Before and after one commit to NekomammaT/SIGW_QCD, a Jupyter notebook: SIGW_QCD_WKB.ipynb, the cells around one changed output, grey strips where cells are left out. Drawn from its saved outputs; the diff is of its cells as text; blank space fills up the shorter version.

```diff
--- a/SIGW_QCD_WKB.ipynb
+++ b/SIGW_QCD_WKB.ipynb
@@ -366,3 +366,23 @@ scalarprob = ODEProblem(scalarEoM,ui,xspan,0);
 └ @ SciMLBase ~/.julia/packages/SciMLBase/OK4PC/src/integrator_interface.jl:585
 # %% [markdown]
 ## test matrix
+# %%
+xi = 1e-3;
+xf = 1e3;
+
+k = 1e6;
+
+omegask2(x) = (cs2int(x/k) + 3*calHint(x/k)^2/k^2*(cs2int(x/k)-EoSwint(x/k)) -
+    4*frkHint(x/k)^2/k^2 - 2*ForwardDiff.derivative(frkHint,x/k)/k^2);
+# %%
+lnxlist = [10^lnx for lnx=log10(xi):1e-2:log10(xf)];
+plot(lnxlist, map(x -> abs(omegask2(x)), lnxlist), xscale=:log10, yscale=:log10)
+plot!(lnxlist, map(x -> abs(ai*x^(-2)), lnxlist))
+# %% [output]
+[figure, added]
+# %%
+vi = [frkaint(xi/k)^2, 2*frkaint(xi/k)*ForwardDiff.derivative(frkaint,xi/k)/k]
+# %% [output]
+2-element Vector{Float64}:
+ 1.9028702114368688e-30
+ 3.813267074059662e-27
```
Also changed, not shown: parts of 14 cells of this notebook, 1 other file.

★ ★ ★ ★ ★

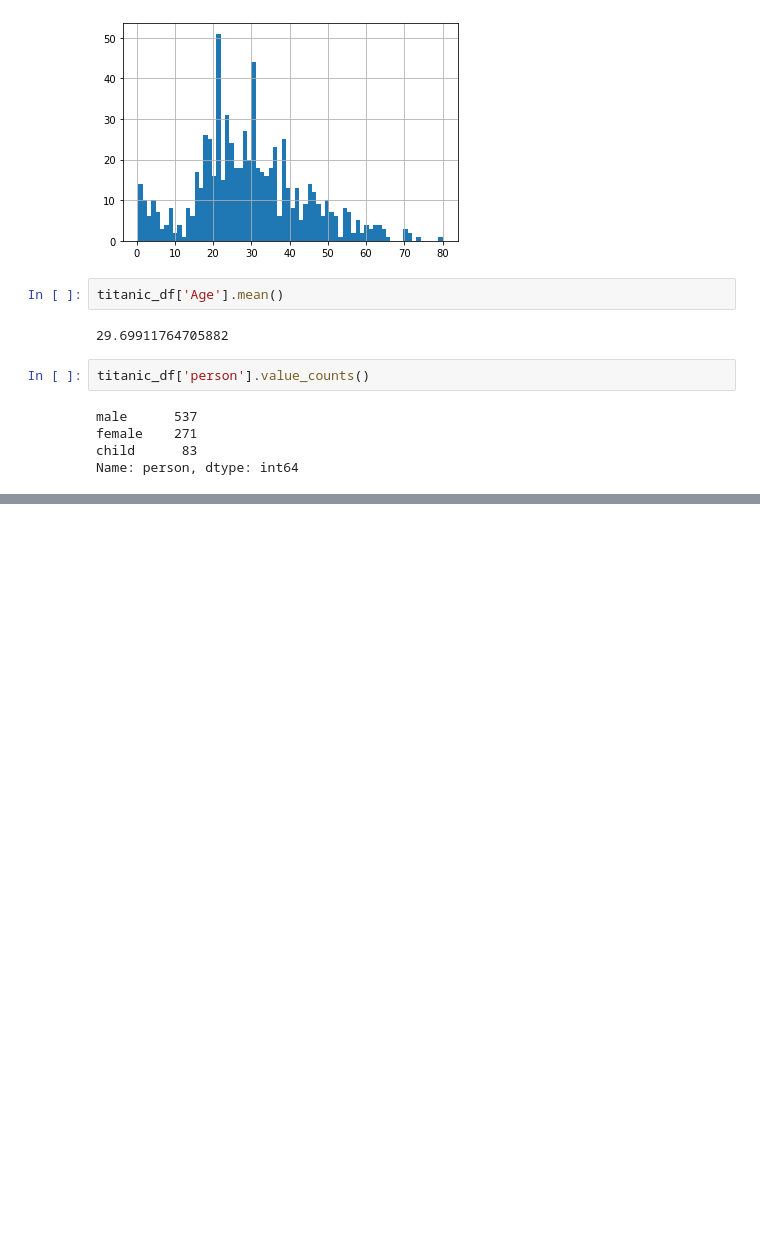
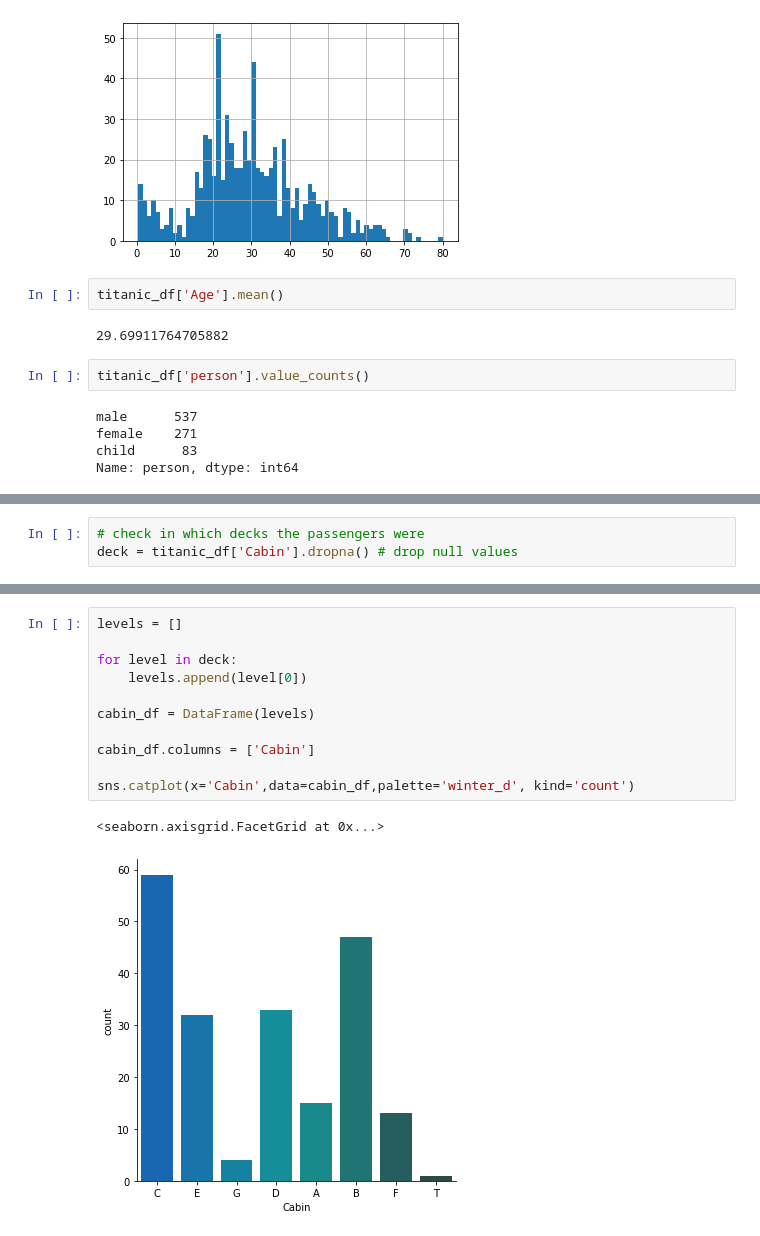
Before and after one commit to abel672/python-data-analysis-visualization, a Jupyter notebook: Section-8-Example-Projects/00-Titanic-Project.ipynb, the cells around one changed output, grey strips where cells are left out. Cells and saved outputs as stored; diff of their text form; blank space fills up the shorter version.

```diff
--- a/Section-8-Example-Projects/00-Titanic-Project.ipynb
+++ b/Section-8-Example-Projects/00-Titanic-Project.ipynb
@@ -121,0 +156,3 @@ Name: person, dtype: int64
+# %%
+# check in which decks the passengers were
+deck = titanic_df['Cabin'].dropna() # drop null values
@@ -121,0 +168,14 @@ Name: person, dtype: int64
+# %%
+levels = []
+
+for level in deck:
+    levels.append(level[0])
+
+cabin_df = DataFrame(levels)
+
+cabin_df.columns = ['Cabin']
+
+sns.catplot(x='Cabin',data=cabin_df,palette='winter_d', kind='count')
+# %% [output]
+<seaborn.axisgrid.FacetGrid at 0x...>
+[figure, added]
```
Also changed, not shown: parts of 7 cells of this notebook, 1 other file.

★ ★ ★ ★ ★

(What to work on) Only lines containing the string "levels" belong in the answer; find them in the data above and copy them.

(Task answer)
+levels = []
+    levels.append(level[0])
+cabin_df = DataFrame(levels)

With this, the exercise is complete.